[Difference listings]
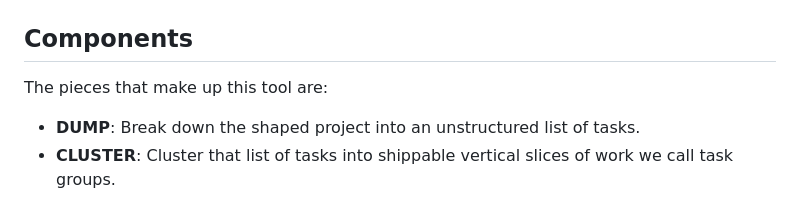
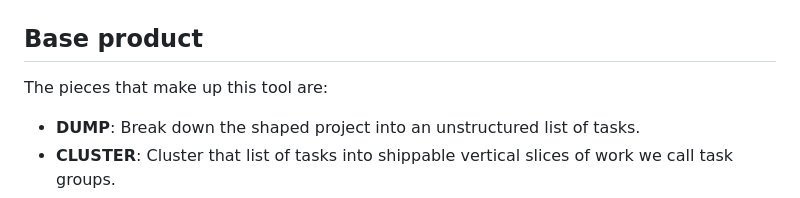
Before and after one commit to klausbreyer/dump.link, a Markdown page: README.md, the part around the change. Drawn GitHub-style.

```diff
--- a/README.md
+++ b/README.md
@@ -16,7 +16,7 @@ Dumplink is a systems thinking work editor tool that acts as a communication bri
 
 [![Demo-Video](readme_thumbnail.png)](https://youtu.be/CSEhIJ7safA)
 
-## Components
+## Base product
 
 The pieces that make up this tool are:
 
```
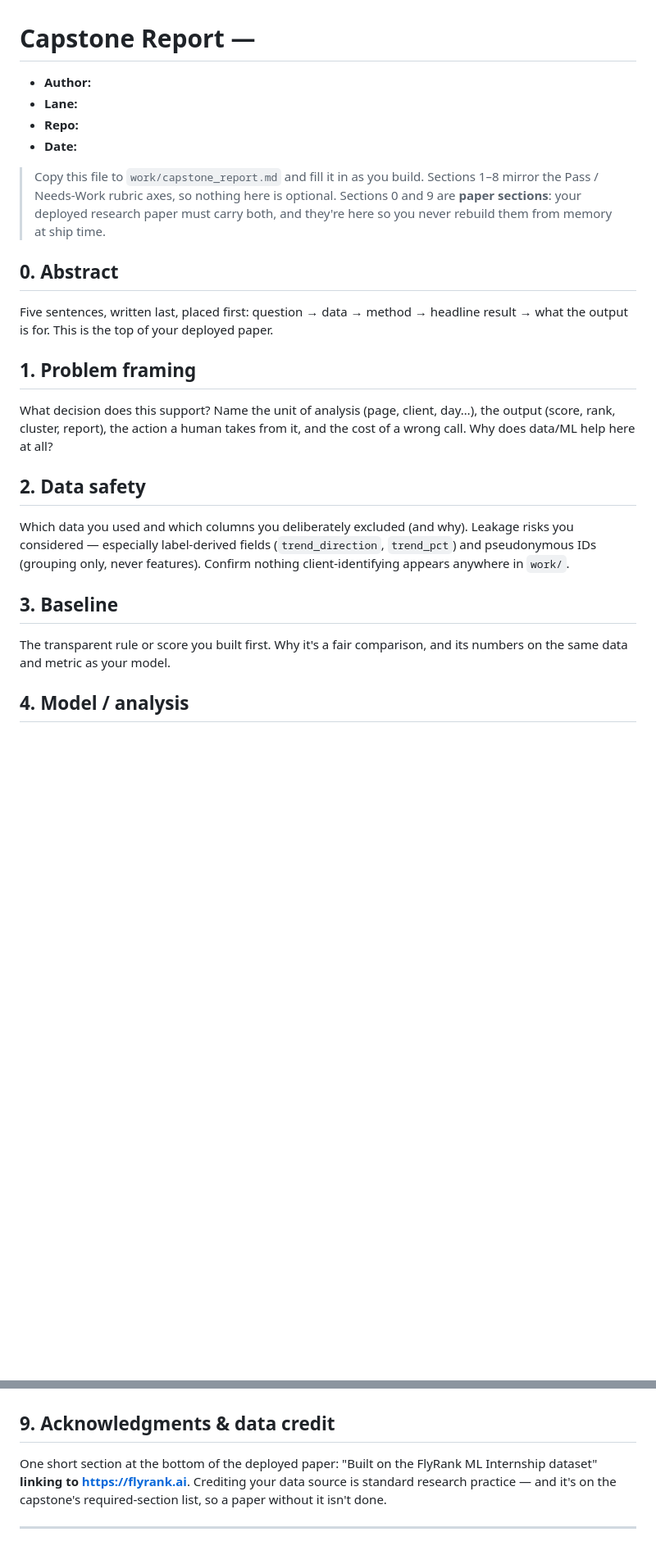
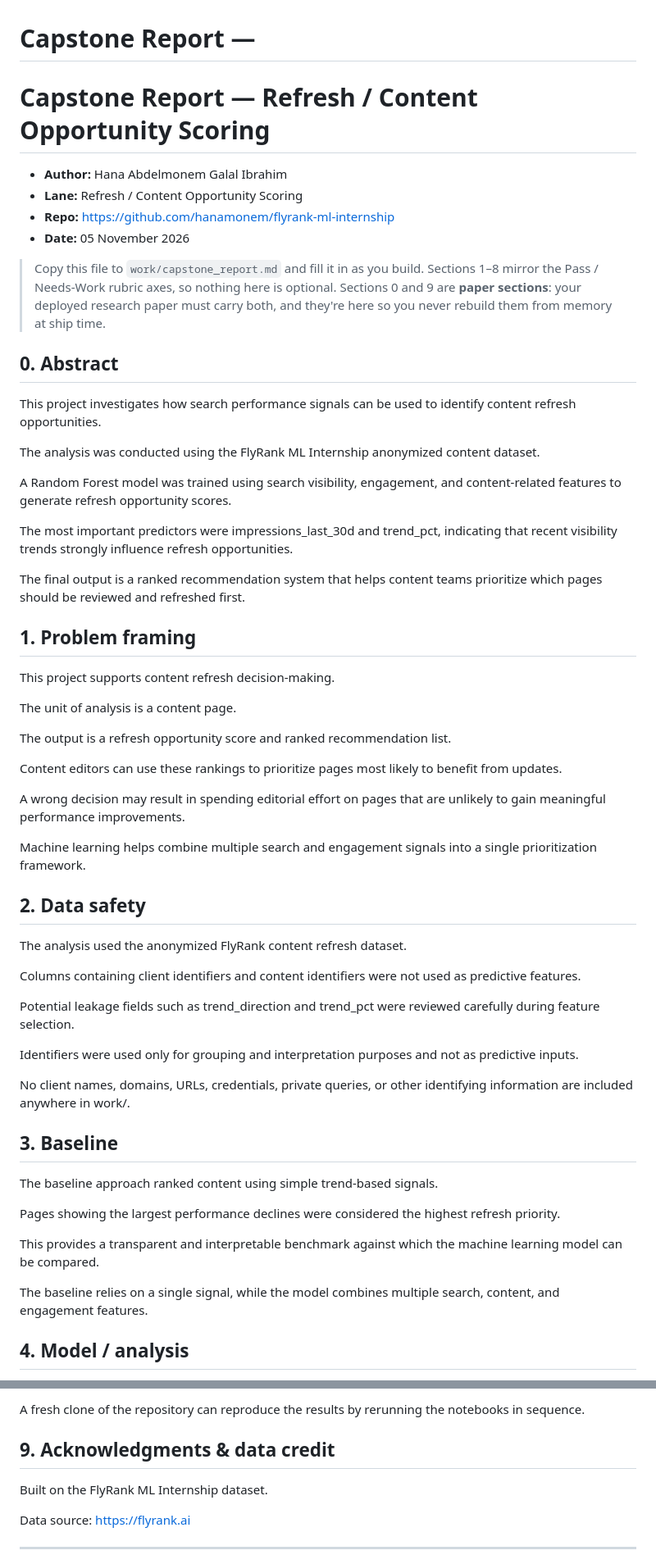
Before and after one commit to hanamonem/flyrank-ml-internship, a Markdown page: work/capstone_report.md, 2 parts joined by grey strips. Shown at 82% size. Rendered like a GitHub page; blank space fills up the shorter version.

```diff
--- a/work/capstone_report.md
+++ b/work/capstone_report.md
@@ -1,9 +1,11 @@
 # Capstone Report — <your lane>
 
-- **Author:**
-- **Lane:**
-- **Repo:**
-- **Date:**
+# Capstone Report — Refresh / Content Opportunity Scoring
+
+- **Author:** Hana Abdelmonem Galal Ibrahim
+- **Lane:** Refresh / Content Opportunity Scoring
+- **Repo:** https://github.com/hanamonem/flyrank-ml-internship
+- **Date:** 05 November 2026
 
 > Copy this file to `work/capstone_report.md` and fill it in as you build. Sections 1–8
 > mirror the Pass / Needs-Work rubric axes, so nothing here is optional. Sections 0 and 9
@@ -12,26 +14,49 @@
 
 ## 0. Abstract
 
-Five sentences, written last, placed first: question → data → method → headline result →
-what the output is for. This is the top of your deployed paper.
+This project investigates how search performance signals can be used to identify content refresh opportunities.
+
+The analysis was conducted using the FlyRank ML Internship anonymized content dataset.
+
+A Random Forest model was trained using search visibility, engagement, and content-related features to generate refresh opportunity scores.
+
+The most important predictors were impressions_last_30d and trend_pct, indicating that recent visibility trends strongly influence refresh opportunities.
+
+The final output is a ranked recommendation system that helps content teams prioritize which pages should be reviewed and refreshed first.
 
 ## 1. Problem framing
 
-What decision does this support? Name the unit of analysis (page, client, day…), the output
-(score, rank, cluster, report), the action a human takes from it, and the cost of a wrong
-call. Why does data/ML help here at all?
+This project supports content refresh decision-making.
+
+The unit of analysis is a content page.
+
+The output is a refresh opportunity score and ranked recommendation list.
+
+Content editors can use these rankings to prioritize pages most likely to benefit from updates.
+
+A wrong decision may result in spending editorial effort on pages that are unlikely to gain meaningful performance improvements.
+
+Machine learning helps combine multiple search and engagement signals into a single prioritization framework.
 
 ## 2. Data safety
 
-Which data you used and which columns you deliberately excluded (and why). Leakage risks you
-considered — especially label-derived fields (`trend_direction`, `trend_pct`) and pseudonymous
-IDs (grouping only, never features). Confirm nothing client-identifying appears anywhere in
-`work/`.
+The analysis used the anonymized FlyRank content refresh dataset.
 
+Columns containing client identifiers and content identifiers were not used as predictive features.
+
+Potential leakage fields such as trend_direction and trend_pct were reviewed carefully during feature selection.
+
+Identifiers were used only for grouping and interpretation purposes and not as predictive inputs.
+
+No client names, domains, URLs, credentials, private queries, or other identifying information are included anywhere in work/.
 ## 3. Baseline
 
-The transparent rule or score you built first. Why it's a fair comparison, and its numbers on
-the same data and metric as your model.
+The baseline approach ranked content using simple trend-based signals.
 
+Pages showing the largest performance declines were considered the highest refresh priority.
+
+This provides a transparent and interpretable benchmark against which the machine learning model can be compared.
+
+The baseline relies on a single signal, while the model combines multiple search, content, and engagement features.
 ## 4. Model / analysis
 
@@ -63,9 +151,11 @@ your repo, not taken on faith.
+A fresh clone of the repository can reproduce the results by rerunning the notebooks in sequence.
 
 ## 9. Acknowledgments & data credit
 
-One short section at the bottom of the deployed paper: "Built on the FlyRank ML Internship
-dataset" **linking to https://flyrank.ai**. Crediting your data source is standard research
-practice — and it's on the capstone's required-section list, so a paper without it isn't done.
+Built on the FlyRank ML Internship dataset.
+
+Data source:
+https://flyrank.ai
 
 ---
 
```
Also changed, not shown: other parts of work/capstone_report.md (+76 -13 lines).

==

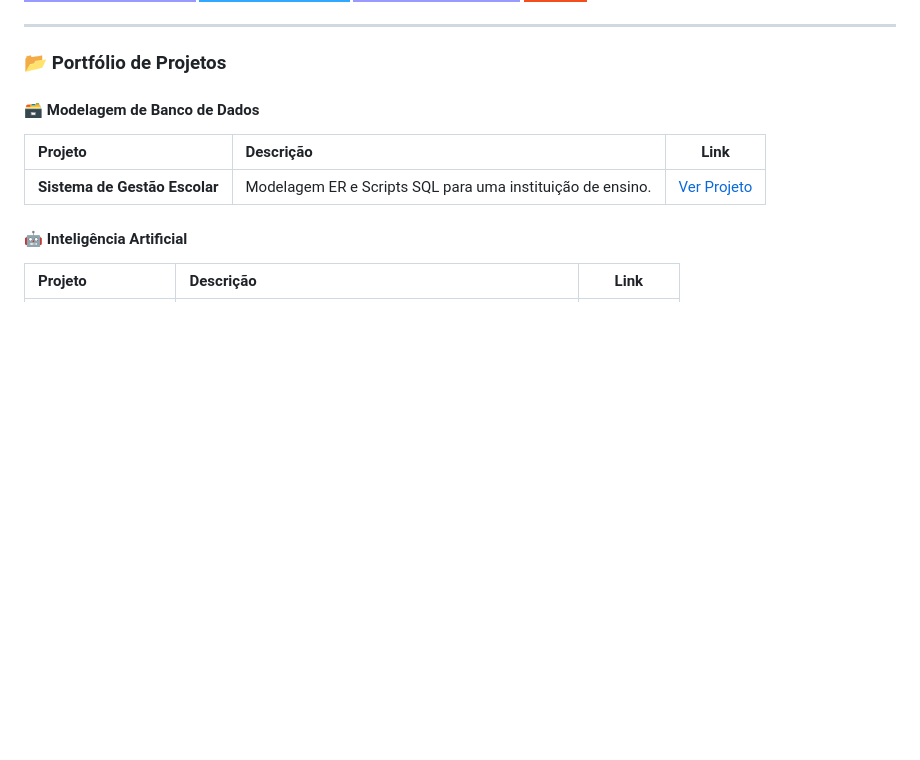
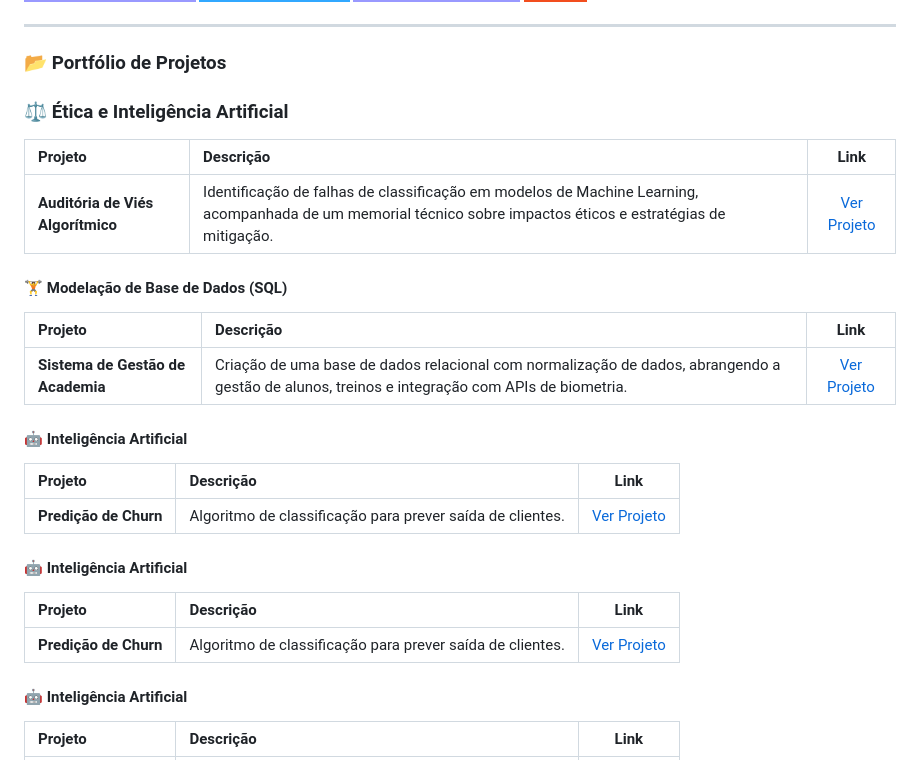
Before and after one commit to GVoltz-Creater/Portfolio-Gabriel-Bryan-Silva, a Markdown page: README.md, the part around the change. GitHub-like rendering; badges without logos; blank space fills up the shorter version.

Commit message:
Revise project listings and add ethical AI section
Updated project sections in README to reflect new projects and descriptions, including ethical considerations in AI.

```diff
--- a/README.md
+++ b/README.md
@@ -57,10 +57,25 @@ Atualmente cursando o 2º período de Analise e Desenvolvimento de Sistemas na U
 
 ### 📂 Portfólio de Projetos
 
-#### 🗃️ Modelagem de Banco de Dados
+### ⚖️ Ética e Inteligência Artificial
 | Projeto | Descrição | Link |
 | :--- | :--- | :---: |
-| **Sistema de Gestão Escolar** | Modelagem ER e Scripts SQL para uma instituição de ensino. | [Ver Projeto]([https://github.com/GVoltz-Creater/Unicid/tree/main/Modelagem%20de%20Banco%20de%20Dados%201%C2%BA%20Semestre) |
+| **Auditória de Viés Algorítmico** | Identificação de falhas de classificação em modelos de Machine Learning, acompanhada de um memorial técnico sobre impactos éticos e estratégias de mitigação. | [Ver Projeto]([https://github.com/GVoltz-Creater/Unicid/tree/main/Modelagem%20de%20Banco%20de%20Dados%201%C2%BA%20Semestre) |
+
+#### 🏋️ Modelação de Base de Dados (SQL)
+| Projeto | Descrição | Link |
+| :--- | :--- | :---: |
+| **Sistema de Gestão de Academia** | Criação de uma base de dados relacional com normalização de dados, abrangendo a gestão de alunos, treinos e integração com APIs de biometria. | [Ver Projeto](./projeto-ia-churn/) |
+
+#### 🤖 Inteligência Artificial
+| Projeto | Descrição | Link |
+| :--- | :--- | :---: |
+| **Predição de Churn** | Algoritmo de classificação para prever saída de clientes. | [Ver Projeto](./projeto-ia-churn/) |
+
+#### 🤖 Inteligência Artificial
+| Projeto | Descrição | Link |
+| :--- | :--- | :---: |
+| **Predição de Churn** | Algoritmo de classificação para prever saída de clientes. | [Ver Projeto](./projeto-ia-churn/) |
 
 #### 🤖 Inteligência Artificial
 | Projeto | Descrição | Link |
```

### Requirement
Across the data, find each line that has "analysis" in it and copy that line.

### Response to this task
+The analysis was conducted using the FlyRank ML Internship anonymized content dataset.
-What decision does this support? Name the unit of analysis (page, client, day…), the output
+The unit of analysis is a content page.
+The analysis used the anonymized FlyRank content refresh dataset.
 ## 4. Model / analysis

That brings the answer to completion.